Pennsylvania's asset-forfeiture laws, which turn property used in drug deals into funding for law enforcement, are designed to make Philadelphians safer and to make it harder for drug dealers to do their illegal work.

Drug dealers and the social rot that comes with their trade ruin neighborhoods - they bring addiction, illegal firearms, death, despair, and destruction. With our growing epidemic of prescription-drug and heroin overdoses, making it harder for dealers to operate by removing their profits and profit motive is a good thing.

Think about the kid who can't play outside anymore because he might get caught in the cross fire; the grandmother who's threatened by dealers when she just wants to sit on her porch; the homeowner whose only real investment is his house, but who has to watch its value plummet when his block becomes an open-air drug market.

Don't believe the claims that we are just snatching up property, mostly homes and autos, owned by random individuals who have nothing to do with drug dealing. A recent state audit shows that most Philadelphia forfeitures involve cash, not houses and cars. In fact, about 80 percent of what we collected in 2014 through the forfeiture process was cash, and that's generally cash seized directly from drug dealers. It's the lifeblood of their illegal, soul-destroying business.

In addition, all forfeitures, whether involving money or property, get adjudicated through a judicial process. District attorneys don't get to just take stuff; we have to prove that the property was used in drug dealing. We file petitions, go to court, and either have a hearing or reach a settlement - just like any other legal proceeding, criminal or civil.

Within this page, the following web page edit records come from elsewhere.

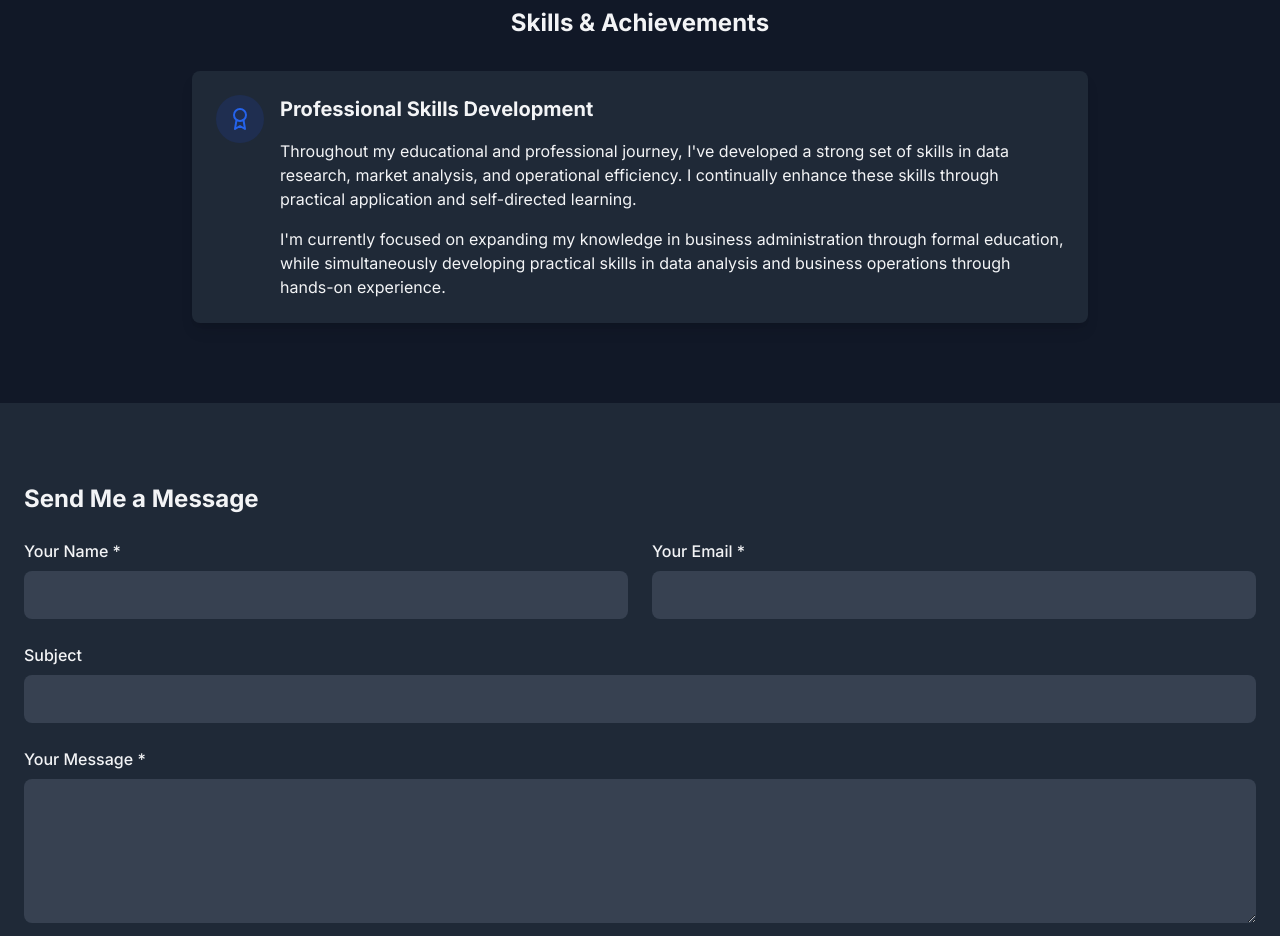
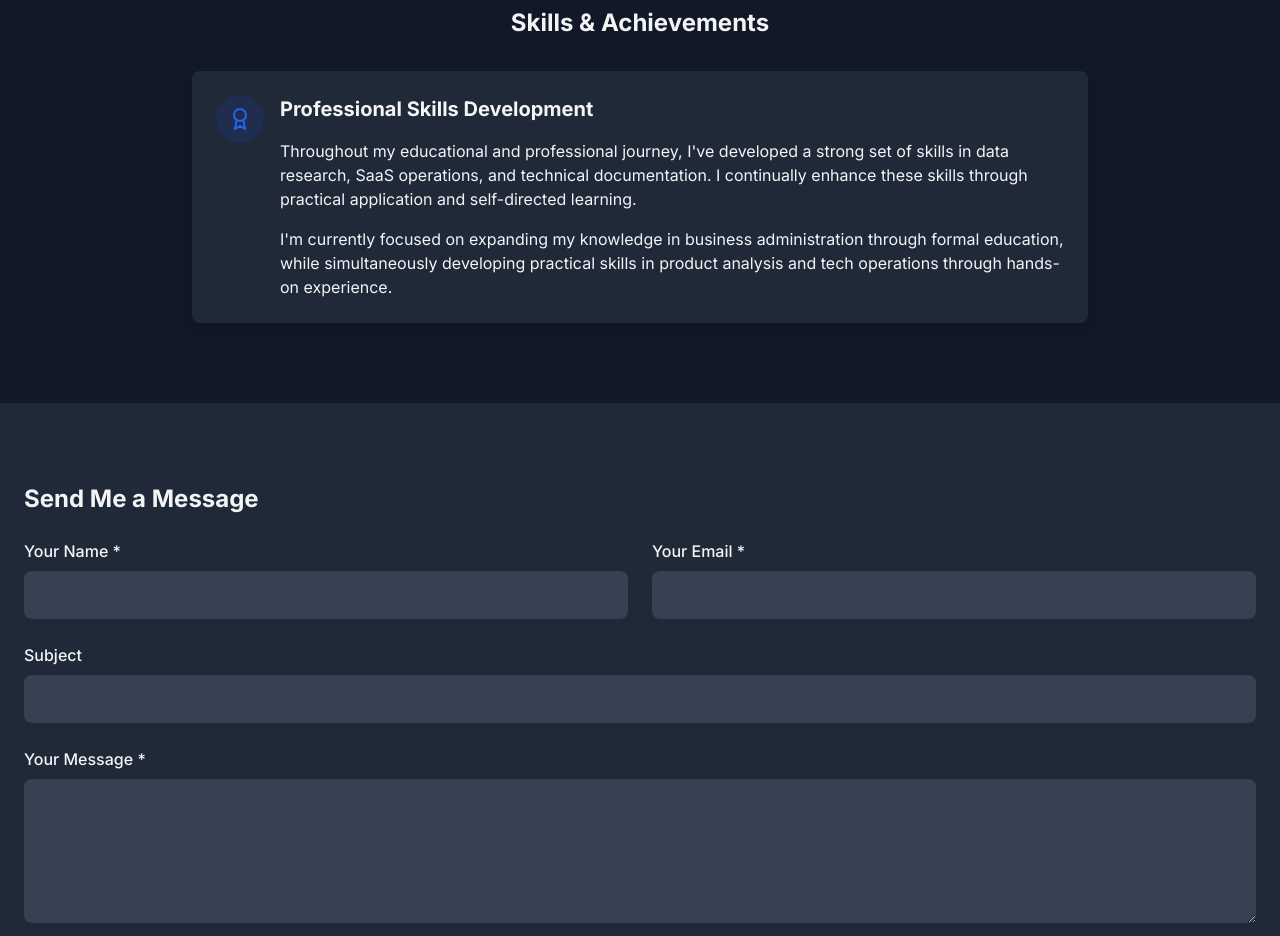
Before and after one commit to thelastmileai/portfolio, a React (Vite) app: page / in a window 1280 px wide. Shown: the part 6620-7556 px from the top of the page. Built offline with nearby package versions, Linux system fonts and the light colour scheme; no server answers.

Commit message:
Update Education.tsx

```diff
--- a/src/components/sections/Education.tsx
+++ b/src/components/sections/Education.tsx
@@ -94,10 +94,10 @@ const Education: React.FC = () => {
               <div>
                 <h4 className="text-xl font-bold mb-4">Professional Skills Development</h4>
                 <p className="mb-4">
-                  Throughout my educational and professional journey, I've developed a strong set of skills in data research, market analysis, and operational efficiency. I continually enhance these skills through practical application and self-directed learning.
+                  Throughout my educational and professional journey, I've developed a strong set of skills in data research, SaaS operations, and technical documentation. I continually enhance these skills through practical application and self-directed learning.
                 </p>
                 <p>
-                  I'm currently focused on expanding my knowledge in business administration through formal education, while simultaneously developing practical skills in data analysis and business operations through hands-on experience.
+                  I'm currently focused on expanding my knowledge in business administration through formal education, while simultaneously developing practical skills in product analysis and tech operations through hands-on experience.
                 </p>
               </div>
             </div>
```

Civil forfeiture works a lot like any lawsuit involving property. If you leave your building unsecured and a fire starts, or you leave your pool unfenced and a kid drowns, you can get sued. That's the idea behind drug forfeiture. If you endanger your community by allowing your property to be used for drug dealing, you may find yourself in court. You may not get convicted of a crime or go to jail, but you still violated state civil law.

One of the features of that law is the "innocent owner" defense. It's a legal doctrine that permits people to show they weren't responsible for the illegal activity occurring on their property. But the truth is that forfeiture defendants have always had that right under the law - and many of them have invoked it. That's right and proper. I'm committed to using every tool that I have to make Philadelphians safer, but I'm going to do it fairly and within the law.

Other prosecutors do the same, on up to Eric Holder, the attorney general of the United States. Recently, Holder announced a change in forfeiture policy: He will no longer "adopt" forfeiture cases initiated by state and local police. But he's certainly not ending the program; he'll just concentrate on cases begun by the federal government itself. In fact, the nominee to succeed Holder, Loretta Lynch, stated in her confirmation hearing that she thinks "asset forfeiture is a wonderful tool."

It's a tool used far more extensively by the feds than by local officials. In 2012, the last year I've seen figures for, the Justice Department seized almost $9 billion worth of property in civil, noncriminal proceedings. That's nine billion, with a B - or about 1,800 times more than the value of all the property seized that year in Philadelphia.

Important as forfeiture is, however, I certainly agree that the process should be as fair and efficient as possible. I'm always looking for ways to improve the criminal justice system. I've done it with better charging decisions, with streamlined guilty-plea processes, and with diversion and rehabilitation programs for young drug offenders and prostitution defendants.

And I'm doing it now with forfeiture. Under my administration, we have taken significantly less property than was taken in previous years. I've created new, tighter protocols for house seizures, and I'm negotiating with members of the legislature about ways to reform the state forfeiture statute. I'll also be considering additional changes to Philadelphia's forfeiture procedures.

But the goal, at least for those who care about the real victims of rampant drug dealing, has to be to preserve this tool - not to destroy it.

R. Seth Williams is district attorney of Philadelphia.